• Sporadic and unpredictable episodes
• Pain that is localized to the epigastrium or right upper quadrant, sometimes radiating to the right scapular tip
• Pain that begins postprandially, is often described as intense and dull, typically lasts 1-5 hours, increases steadily over 10-20 minutes, and then gradually wanes
• Pain that is constant; not relieved by emesis, antacids, defecation, flatus, or positional changes; and sometimes accompanied by diaphoresis, nausea, and vomiting
• Nonspecific symptoms (eg, indigestion, dyspepsia, belching, or bloating)
Gallstone risk increases for females (especially before menopause) and for people near or above 40 years
No clear relationship has been proved between diet and gallstone formation. Nutritional factors that may increase risk of gallstones include:
rapid weight loss; constipation; eating fewer meals per day; and low intake of the nutrients folate, magnesium, calcium, and vitamin C.
Wine and whole-grained bread may decrease the risk of gallstones.
Risk factors for pigment stones include hemolytic anemias (such as sickle-cell disease and hereditary spherocytosis), cirrhosis, and biliary tract infections. People with erythropoietic protoporphyria (EPP) are at increased risk to develop gallstones.Additionally, prolonged use of proton pump inhibitors has been shown to decrease gallbladder function, potentially leading to gallstone formation
The examination may involve using diagnostic testing to see inside your body. These tests include:

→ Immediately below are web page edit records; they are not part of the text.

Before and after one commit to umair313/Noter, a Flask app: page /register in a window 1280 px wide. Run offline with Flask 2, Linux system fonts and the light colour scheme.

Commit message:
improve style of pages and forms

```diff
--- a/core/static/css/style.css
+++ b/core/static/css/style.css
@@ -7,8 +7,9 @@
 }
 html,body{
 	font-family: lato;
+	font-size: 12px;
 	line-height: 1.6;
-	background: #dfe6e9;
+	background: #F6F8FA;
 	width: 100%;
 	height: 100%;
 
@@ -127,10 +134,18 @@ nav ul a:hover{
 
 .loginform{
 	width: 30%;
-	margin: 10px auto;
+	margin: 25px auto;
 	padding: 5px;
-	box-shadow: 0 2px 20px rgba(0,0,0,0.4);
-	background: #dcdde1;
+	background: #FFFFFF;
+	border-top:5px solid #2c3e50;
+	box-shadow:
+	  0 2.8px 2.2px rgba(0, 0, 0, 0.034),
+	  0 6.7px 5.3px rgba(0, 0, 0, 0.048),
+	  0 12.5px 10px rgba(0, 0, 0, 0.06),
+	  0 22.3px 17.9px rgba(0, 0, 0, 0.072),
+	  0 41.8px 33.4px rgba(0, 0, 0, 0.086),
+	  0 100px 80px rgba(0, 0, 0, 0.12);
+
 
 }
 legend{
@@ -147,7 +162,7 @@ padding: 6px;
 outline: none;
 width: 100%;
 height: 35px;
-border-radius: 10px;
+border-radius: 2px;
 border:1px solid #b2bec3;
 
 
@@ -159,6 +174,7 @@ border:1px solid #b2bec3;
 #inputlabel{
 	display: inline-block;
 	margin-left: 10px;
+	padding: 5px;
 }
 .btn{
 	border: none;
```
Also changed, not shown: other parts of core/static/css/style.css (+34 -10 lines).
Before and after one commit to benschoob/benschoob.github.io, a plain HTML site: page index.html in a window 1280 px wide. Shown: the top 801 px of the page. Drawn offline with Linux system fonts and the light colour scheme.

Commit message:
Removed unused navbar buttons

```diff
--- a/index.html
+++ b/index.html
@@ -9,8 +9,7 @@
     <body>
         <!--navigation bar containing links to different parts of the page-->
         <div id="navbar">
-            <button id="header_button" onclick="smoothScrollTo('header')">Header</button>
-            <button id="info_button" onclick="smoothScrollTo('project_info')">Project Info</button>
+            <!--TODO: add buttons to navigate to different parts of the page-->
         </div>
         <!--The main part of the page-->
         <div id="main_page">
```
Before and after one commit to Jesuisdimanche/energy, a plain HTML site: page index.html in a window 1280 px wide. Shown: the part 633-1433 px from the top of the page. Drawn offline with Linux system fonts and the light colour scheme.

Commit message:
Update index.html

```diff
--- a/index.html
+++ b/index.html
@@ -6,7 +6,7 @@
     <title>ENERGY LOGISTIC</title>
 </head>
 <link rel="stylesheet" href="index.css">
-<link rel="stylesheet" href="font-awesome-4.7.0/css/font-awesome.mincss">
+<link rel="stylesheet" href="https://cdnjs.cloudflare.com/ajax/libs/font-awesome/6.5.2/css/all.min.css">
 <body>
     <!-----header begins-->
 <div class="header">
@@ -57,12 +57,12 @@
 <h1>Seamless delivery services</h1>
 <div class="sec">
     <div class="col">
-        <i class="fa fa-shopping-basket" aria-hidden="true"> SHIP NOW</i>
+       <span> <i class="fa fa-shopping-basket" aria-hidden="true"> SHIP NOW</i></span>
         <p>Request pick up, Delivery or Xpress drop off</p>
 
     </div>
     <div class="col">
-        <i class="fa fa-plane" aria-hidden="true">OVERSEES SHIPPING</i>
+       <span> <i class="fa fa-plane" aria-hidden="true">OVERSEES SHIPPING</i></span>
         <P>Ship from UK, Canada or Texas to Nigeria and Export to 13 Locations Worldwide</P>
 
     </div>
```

1.Ultrasound: Ultrasound tests produce images of your abdomen. This is the preferred imaging method to initially confirm that you have gallstone disease.
2.Abdominal CT Scan: This is an imaging test that takes pictures of your liver and abdominal region.
3.Gallbladder Radionuclide Scan: This is a very important scan that takes about one hour to complete. A specialist injects a radioactive substance into your veins.
4.Blood Tests: May order blood tests that measure the amount of bilirubin in your blood. The tests also help determine how well your liver is functioning.
Drink sufficient amounts of water each day to keep your body hydrated. If you plan to lose weight, do it slowly. Aim to lose no more than two pounds per week. Rapid weight loss may increase your risk of gallstones and other health problems.
being overweight or obese
eating a diet that’s high in fat or cholesterol
rapid weight loss within a short period of time
eating diet that’s high in fiber
having diabetes mellitus
Cholesterol gallstones can sometimes be dissolved by oral ursodeoxycholic acid but most of the cases need surgical treatment(open or laparoscopic).